Your instructions:
Return all the data below as it stands, minus the pictures.

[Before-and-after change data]
------------------------

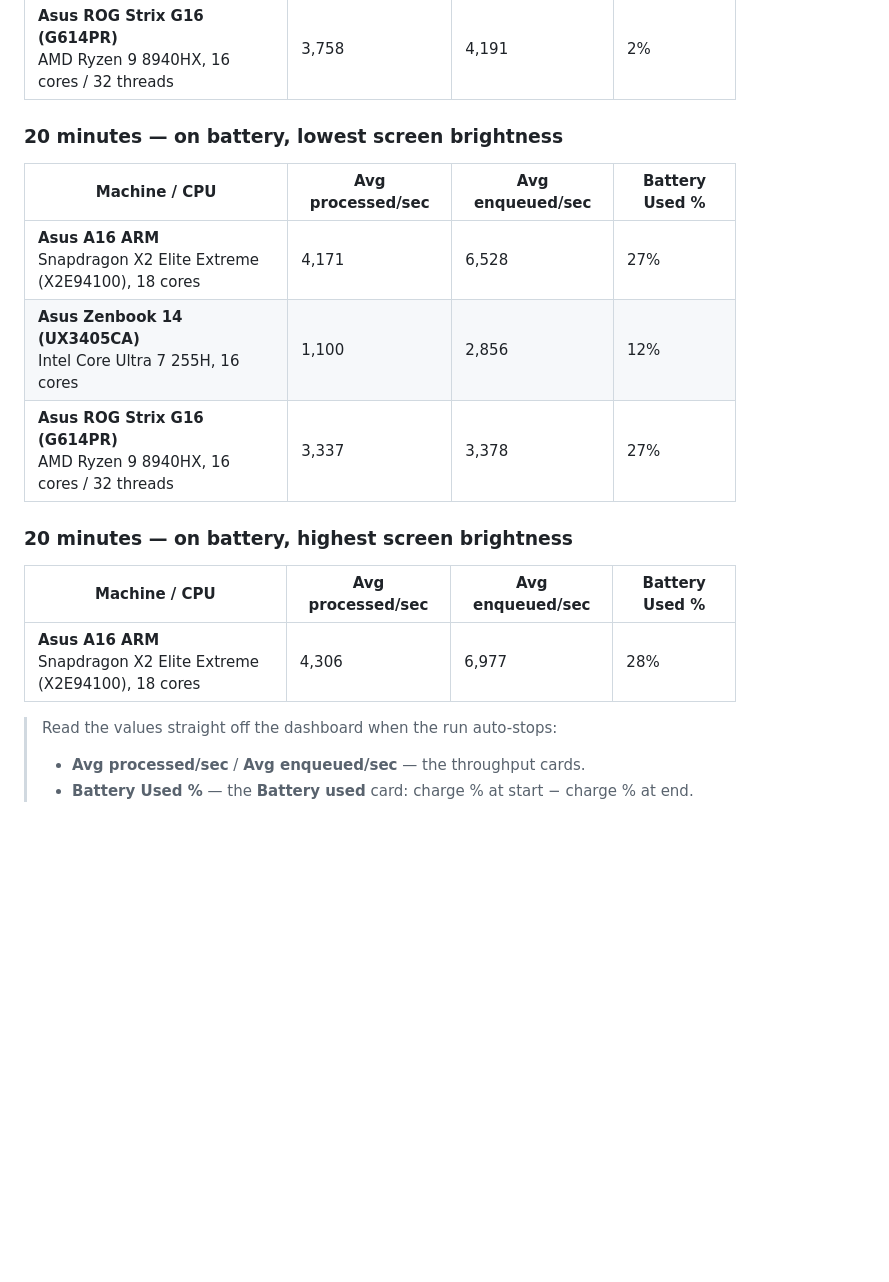
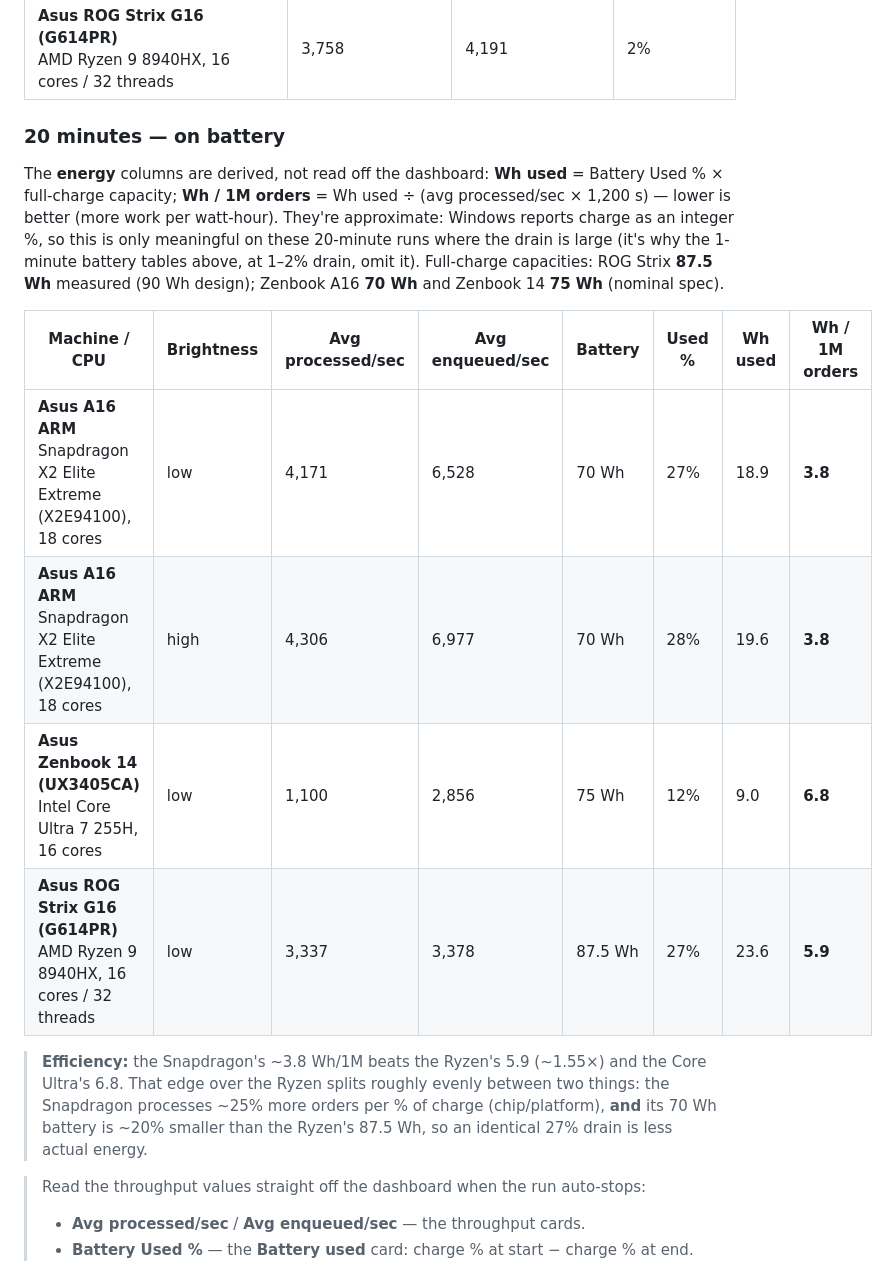
Before and after one commit to KaliCZ/throughput-benchmark, a Markdown page: README.md, the part around the change. Drawn GitHub-style; blank space fills up the shorter version.

Commit message:
Merge 20-min battery tables and add energy (Wh) columns
Combine the low/high-brightness 20-min tables into one with a Brightness
column. Add Battery capacity, Wh used, and Wh / 1M orders (derived from
Battery Used % x full-charge capacity). Snapdragon ~3.8 Wh/1M vs Ryzen 5.9
vs Core Ultra 6.8; capacities 70/75/87.5 Wh.

Co-Authored-By: Claude Opus 4.8 <noreply@anthropic.com>

```diff
--- a/README.md
+++ b/README.md
@@ -49,21 +49,28 @@ is double what the core figure suggests. Numbers are the run's averages: **proce
 | **Asus Zenbook 14 (UX3405CA)**<br>Intel Core Ultra 7 255H, 16 cores | 1,619 | 4,152 | 1% |
 | **Asus ROG Strix G16 (G614PR)**<br>AMD Ryzen 9 8940HX, 16 cores / 32 threads | 3,758 | 4,191 | 2% |
 
-### 20 minutes — on battery, lowest screen brightness
+### 20 minutes — on battery
 
-| Machine / CPU | Avg processed/sec | Avg enqueued/sec | Battery Used % |
-|---|---|---|---|
-| **Asus A16 ARM**<br>Snapdragon X2 Elite Extreme (X2E94100), 18 cores | 4,171 | 6,528 | 27% |
-| **Asus Zenbook 14 (UX3405CA)**<br>Intel Core Ultra 7 255H, 16 cores | 1,100 | 2,856 | 12% |
-| **Asus ROG Strix G16 (G614PR)**<br>AMD Ryzen 9 8940HX, 16 cores / 32 threads | 3,337 | 3,378 | 27% |
+The **energy** columns are derived, not read off the dashboard: **Wh used** = Battery Used % ×
+full-charge capacity; **Wh / 1M orders** = Wh used ÷ (avg processed/sec × 1,200 s) — lower is
+better (more work per watt-hour). They're approximate: Windows reports charge as an integer %,
+so this is only meaningful on these 20-minute runs where the drain is large (it's why the
+1-minute battery tables above, at 1–2% drain, omit it). Full-charge capacities: ROG Strix
+**87.5 Wh** measured (90 Wh design); Zenbook A16 **70 Wh** and Zenbook 14 **75 Wh** (nominal spec).
 
-### 20 minutes — on battery, highest screen brightness
+| Machine / CPU | Brightness | Avg processed/sec | Avg enqueued/sec | Battery | Used % | Wh used | Wh / 1M orders |
+|---|---|---|---|---|---|---|---|
+| **Asus A16 ARM**<br>Snapdragon X2 Elite Extreme (X2E94100), 18 cores | low | 4,171 | 6,528 | 70 Wh | 27% | 18.9 | **3.8** |
+| **Asus A16 ARM**<br>Snapdragon X2 Elite Extreme (X2E94100), 18 cores | high | 4,306 | 6,977 | 70 Wh | 28% | 19.6 | **3.8** |
+| **Asus Zenbook 14 (UX3405CA)**<br>Intel Core Ultra 7 255H, 16 cores | low | 1,100 | 2,856 | 75 Wh | 12% | 9.0 | **6.8** |
+| **Asus ROG Strix G16 (G614PR)**<br>AMD Ryzen 9 8940HX, 16 cores / 32 threads | low | 3,337 | 3,378 | 87.5 Wh | 27% | 23.6 | **5.9** |
 
-| Machine / CPU | Avg processed/sec | Avg enqueued/sec | Battery Used % |
-|---|---|---|---|
-| **Asus A16 ARM**<br>Snapdragon X2 Elite Extreme (X2E94100), 18 cores | 4,306 | 6,977 | 28% |
+> **Efficiency:** the Snapdragon's ~3.8 Wh/1M beats the Ryzen's 5.9 (~1.55×) and the Core
+> Ultra's 6.8. That edge over the Ryzen splits roughly evenly between two things: the Snapdragon
+> processes ~25% more orders per % of charge (chip/platform), **and** its 70 Wh battery is ~20%
+> smaller than the Ryzen's 87.5 Wh, so an identical 27% drain is less actual energy.
 
-> Read the values straight off the dashboard when the run auto-stops:
+> Read the throughput values straight off the dashboard when the run auto-stops:
 > - **Avg processed/sec** / **Avg enqueued/sec** — the throughput cards.
 > - **Battery Used %** — the **Battery used** card: charge % at start − charge % at end.
 
```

------------------------

Result of this exercise:
Before and after one commit to KaliCZ/throughput-benchmark, a Markdown page: README.md, the part around the change. Drawn GitHub-style; blank space fills up the shorter version.

Commit message:
Merge 20-min battery tables and add energy (Wh) columns
Combine the low/high-brightness 20-min tables into one with a Brightness
column. Add Battery capacity, Wh used, and Wh / 1M orders (derived from
Battery Used % x full-charge capacity). Snapdragon ~3.8 Wh/1M vs Ryzen 5.9
vs Core Ultra 6.8; capacities 70/75/87.5 Wh.

Co-Authored-By: Claude Opus 4.8 <noreply@anthropic.com>

```diff
--- a/README.md
+++ b/README.md
@@ -49,21 +49,28 @@ is double what the core figure suggests. Numbers are the run's averages: **proce
 | **Asus Zenbook 14 (UX3405CA)**<br>Intel Core Ultra 7 255H, 16 cores | 1,619 | 4,152 | 1% |
 | **Asus ROG Strix G16 (G614PR)**<br>AMD Ryzen 9 8940HX, 16 cores / 32 threads | 3,758 | 4,191 | 2% |
 
-### 20 minutes — on battery, lowest screen brightness
+### 20 minutes — on battery
 
-| Machine / CPU | Avg processed/sec | Avg enqueued/sec | Battery Used % |
-|---|---|---|---|
-| **Asus A16 ARM**<br>Snapdragon X2 Elite Extreme (X2E94100), 18 cores | 4,171 | 6,528 | 27% |
-| **Asus Zenbook 14 (UX3405CA)**<br>Intel Core Ultra 7 255H, 16 cores | 1,100 | 2,856 | 12% |
-| **Asus ROG Strix G16 (G614PR)**<br>AMD Ryzen 9 8940HX, 16 cores / 32 threads | 3,337 | 3,378 | 27% |
+The **energy** columns are derived, not read off the dashboard: **Wh used** = Battery Used % ×
+full-charge capacity; **Wh / 1M orders** = Wh used ÷ (avg processed/sec × 1,200 s) — lower is
+better (more work per watt-hour). They're approximate: Windows reports charge as an integer %,
+so this is only meaningful on these 20-minute runs where the drain is large (it's why the
+1-minute battery tables above, at 1–2% drain, omit it). Full-charge capacities: ROG Strix
+**87.5 Wh** measured (90 Wh design); Zenbook A16 **70 Wh** and Zenbook 14 **75 Wh** (nominal spec).
 
-### 20 minutes — on battery, highest screen brightness
+| Machine / CPU | Brightness | Avg processed/sec | Avg enqueued/sec | Battery | Used % | Wh used | Wh / 1M orders |
+|---|---|---|---|---|---|---|---|
+| **Asus A16 ARM**<br>Snapdragon X2 Elite Extreme (X2E94100), 18 cores | low | 4,171 | 6,528 | 70 Wh | 27% | 18.9 | **3.8** |
+| **Asus A16 ARM**<br>Snapdragon X2 Elite Extreme (X2E94100), 18 cores | high | 4,306 | 6,977 | 70 Wh | 28% | 19.6 | **3.8** |
+| **Asus Zenbook 14 (UX3405CA)**<br>Intel Core Ultra 7 255H, 16 cores | low | 1,100 | 2,856 | 75 Wh | 12% | 9.0 | **6.8** |
+| **Asus ROG Strix G16 (G614PR)**<br>AMD Ryzen 9 8940HX, 16 cores / 32 threads | low | 3,337 | 3,378 | 87.5 Wh | 27% | 23.6 | **5.9** |
 
-| Machine / CPU | Avg processed/sec | Avg enqueued/sec | Battery Used % |
-|---|---|---|---|
-| **Asus A16 ARM**<br>Snapdragon X2 Elite Extreme (X2E94100), 18 cores | 4,306 | 6,977 | 28% |
+> **Efficiency:** the Snapdragon's ~3.8 Wh/1M beats the Ryzen's 5.9 (~1.55×) and the Core
+> Ultra's 6.8. That edge over the Ryzen splits roughly evenly between two things: the Snapdragon
+> processes ~25% more orders per % of charge (chip/platform), **and** its 70 Wh battery is ~20%
+> smaller than the Ryzen's 87.5 Wh, so an identical 27% drain is less actual energy.
 
-> Read the values straight off the dashboard when the run auto-stops:
+> Read the throughput values straight off the dashboard when the run auto-stops:
 > - **Avg processed/sec** / **Avg enqueued/sec** — the throughput cards.
 > - **Battery Used %** — the **Battery used** card: charge % at start − charge % at end.
 
```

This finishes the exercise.